What I do have, though, are many people whom I can talk to online, whether it be Twitter, Facebook, SoundCloud, LinkedIn, Cybrary etc, and this gives me a whole world outside the physical to explore. It also gives me examples of people who don’t give a crap about what I am, but do care who I am. On Cybrary, I’m a network engineer who is training in network security, just one among many women who are doing so. On SoundCloud I’m an electronic musician with a fixation on Synthwave music. On LinkedIn I’m an IT engineer working for one of the largest media company’s in the world.
Each of us is a different person through a different lens. That is what gives us our individuality. Sometimes, though, we fall into a bad crowd, or fall prey to bad or misleading information. When that happens, we can either extricate ourselves or we can allow ourselves to be drawn in.
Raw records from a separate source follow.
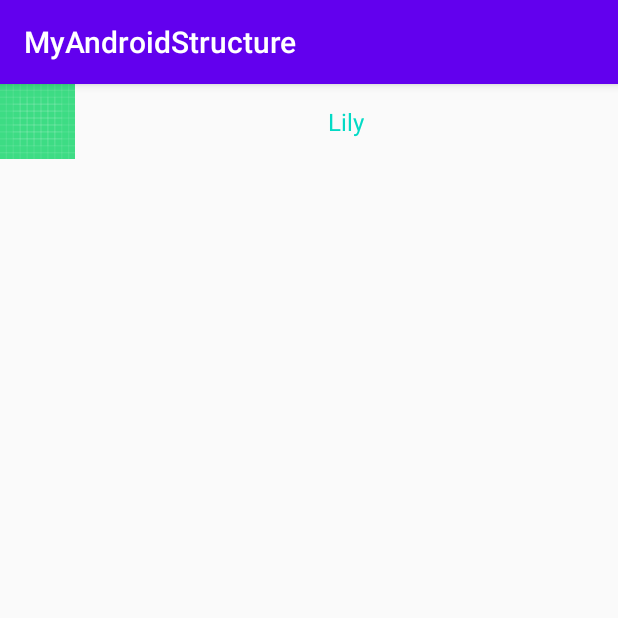
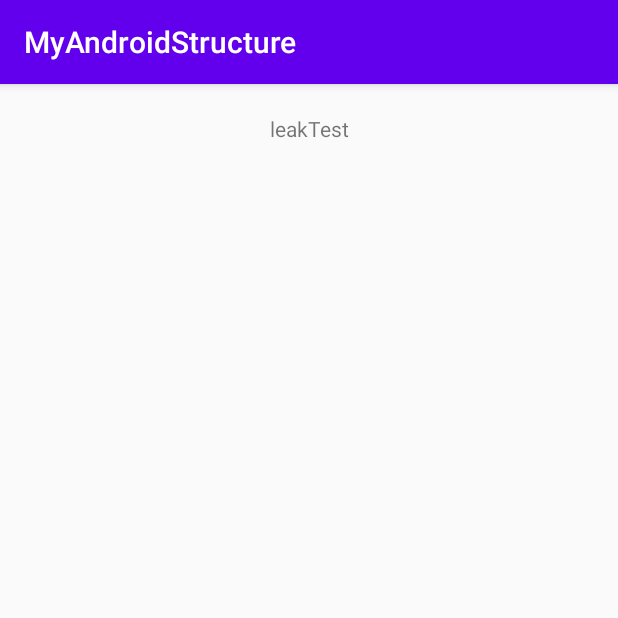
Before and after one commit to sun6126/MyAndroidStructure, an Android app: the screen it shows after launch (ShowGirlActivity before the commit, LeakTestActivity after it), on a phone screen of 412 x 824 dp, the top half of it. Run offline under Robolectric (Android 15) with nearby library versions, the phone set to English and light mode, and no system bars; libraries missing offline, so code that uses them is left out: com.squareup.leakcanary; 1 statement that could not run was skipped.

```diff
--- /dev/null
+++ b/annotation/src/main/java/com/example/qi/annotation/MyClass.java
@@ -0,0 +1,4 @@
+package com.example.qi.annotation;
+
+public class MyClass {
+}
--- /dev/null
+++ b/annotation_compiler/src/main/java/com/example/qi/annotation_compiler/MyClass.java
@@ -0,0 +1,4 @@
+package com.example.qi.annotation_compiler;
+
+public class MyClass {
+}
--- /dev/null
+++ b/app/src/main/java/com/example/qi/myandroidstructure/MyApplication.java
@@ -0,0 +1,30 @@
+package com.example.qi.myandroidstructure;
+
+import android.app.Application;
+
+import com.squareup.leakcanary.LeakCanary;
+import com.squareup.leakcanary.RefWatcher;
+
+public class MyApplication extends Application {
+
+    private static RefWatcher refWatcher;
+
+    @Override
+    public void onCreate() {
+        super.onCreate();
+        /*
+         *在注册之前先判断LeakCanary是否已经运行在手机上，
+         * 比如你同时有多个APP集成了LeakCanary，其他app已经运行了LeakCanary则不需要重新install
+         * */
+//        if (LeakCanary.isInAnalyzerProcess(this)) {
+//            return;
+//        }
+        // 要获取此对象的话，就不需要判断是否已经安装
+        refWatcher = LeakCanary.install(this);
+    }
+
+    public static RefWatcher getRefWatcher() {
+        return refWatcher;
+    }
+
+}
--- /dev/null
+++ b/app/src/main/java/com/example/qi/myandroidstructure/canaryLeak/LeakTestActivity.kt
@@ -0,0 +1,24 @@
+package com.example.qi.myandroidstructure.canaryLeak
+
+import androidx.appcompat.app.AppCompatActivity
+import android.os.Bundle
+import android.os.Handler
+import android.os.Message
+import android.util.Log
+import com.example.qi.myandroidstructure.R
+
+class LeakTestActivity : AppCompatActivity() {
+
+    override fun onCreate(savedInstanceState: Bundle?) {
+        super.onCreate(savedInstanceState)
+        setContentView(R.layout.activity_leak_test)
+        val handler = Handler(object : Handler.Callback {
+            override fun handleMessage(msg: Message): Boolean {
+                Log.e("test", "test")
+                return true
+            }
+        })
+
+        handler.sendEmptyMessageDelayed(0, 15000)
+    }
+}
--- /dev/null
+++ b/app/src/main/res/layout/activity_leak_test.xml
@@ -0,0 +1,15 @@
+<?xml version="1.0" encoding="utf-8"?>
+<LinearLayout xmlns:android="http://schemas.android.com/apk/res/android"
+    xmlns:tools="http://schemas.android.com/tools"
+    android:layout_width="match_parent"
+    android:layout_height="match_parent"
+    android:orientation="vertical"
+    tools:context=".canaryLeak.LeakTestActivity">
+
+    <TextView
+        android:layout_width="match_parent"
+        android:layout_height="60dp"
+        android:gravity="center"
+        android:text="leakTest" />
+
+</LinearLayout>
--- a/settings.gradle
+++ b/settings.gradle
@@ -1,3 +1,5 @@
 rootProject.name='MyAndroidStructure'
 include ':app'
 include ':isolation_processor'
+include ':annotation'
+include ':annotation_compiler'
```
Also changed, not shown: annotation/build.gradle (added, +9 -0 lines), annotation_compiler/build.gradle (added, +14 -0 lines), app/build.gradle (+7 -1 lines), app/src/main/AndroidManifest.xml (+5 -3 lines), app/src/main/java/com/example/qi/myandroidstructure/kotlinStudy/KotlinAboutLambda.kt (+29 -1 lines), app/src/main/java/com/example/qi/myandroidstructure/okhttp/OkhttpActivity.kt (+11 -7 lines), 2 other files.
It all comes down to trust. The trust that what you say is true. The trust that what you post won’t go any further. The trust that your music won’t be appropriated. The trust that your skills won’t be abused. The trust that whatever you offer the world won’t be userped, misappropriated or destroyed.
The trust goes both ways too. As a SysAdmin and support engineer I sometimes require a user’s password. That user trusts me not to reveal that password to anyone else. I may be asked to recover files that contain an idea that someone had, something they are working on, or a script idea for a film, or something so private that they don’t want anyone to know about it. I may also have access to personal information, some of which is very, very private. Each individual relies on me not to reveal that information outside of the context in which it is given. I never have done so and never will do.
So, why oh why, is it seemingly permissable to lay bare the entire life of a trans woman or a trans man? What is so different about a trans person that their private life is open to all? Why should it be allowed that I have to reveal things about my life to organisations that no-one else has to? Why should I be asked to reveal personal information about someone who is trans when I wouldn’t be asked if they were cis (I never have done and never will do (see above))?
Why is that the media can probe a trans person’s life more thoroughly and with less legal protection than their cis counterpart, and display it publically?
The reason being is that anything that deviates from being white, christian and male/female is labelled as ‘wrong’. That means that being dark-skinned, Muslim, Hindu, Bhuddist, gay, trans, NB or anything else is ‘wrong’.
A large proportion of the reason is due to the British Empire. So many laws around the world were enacted by the British, and harshly enforced, based around the ideas of the times, that they have become enshrined in culture and even in the laws of the countries where they should not have appeared (India, Pakistan, South Africa, et al).
I could go into it further and it would probably take me days but, if you want to, the information is out there. I suspect, though, not many people will.
I shall, though, give you three historic reasons why exposing a trans person’s life is considered fair game and they are below. Please read them, and then realise what’s happening now: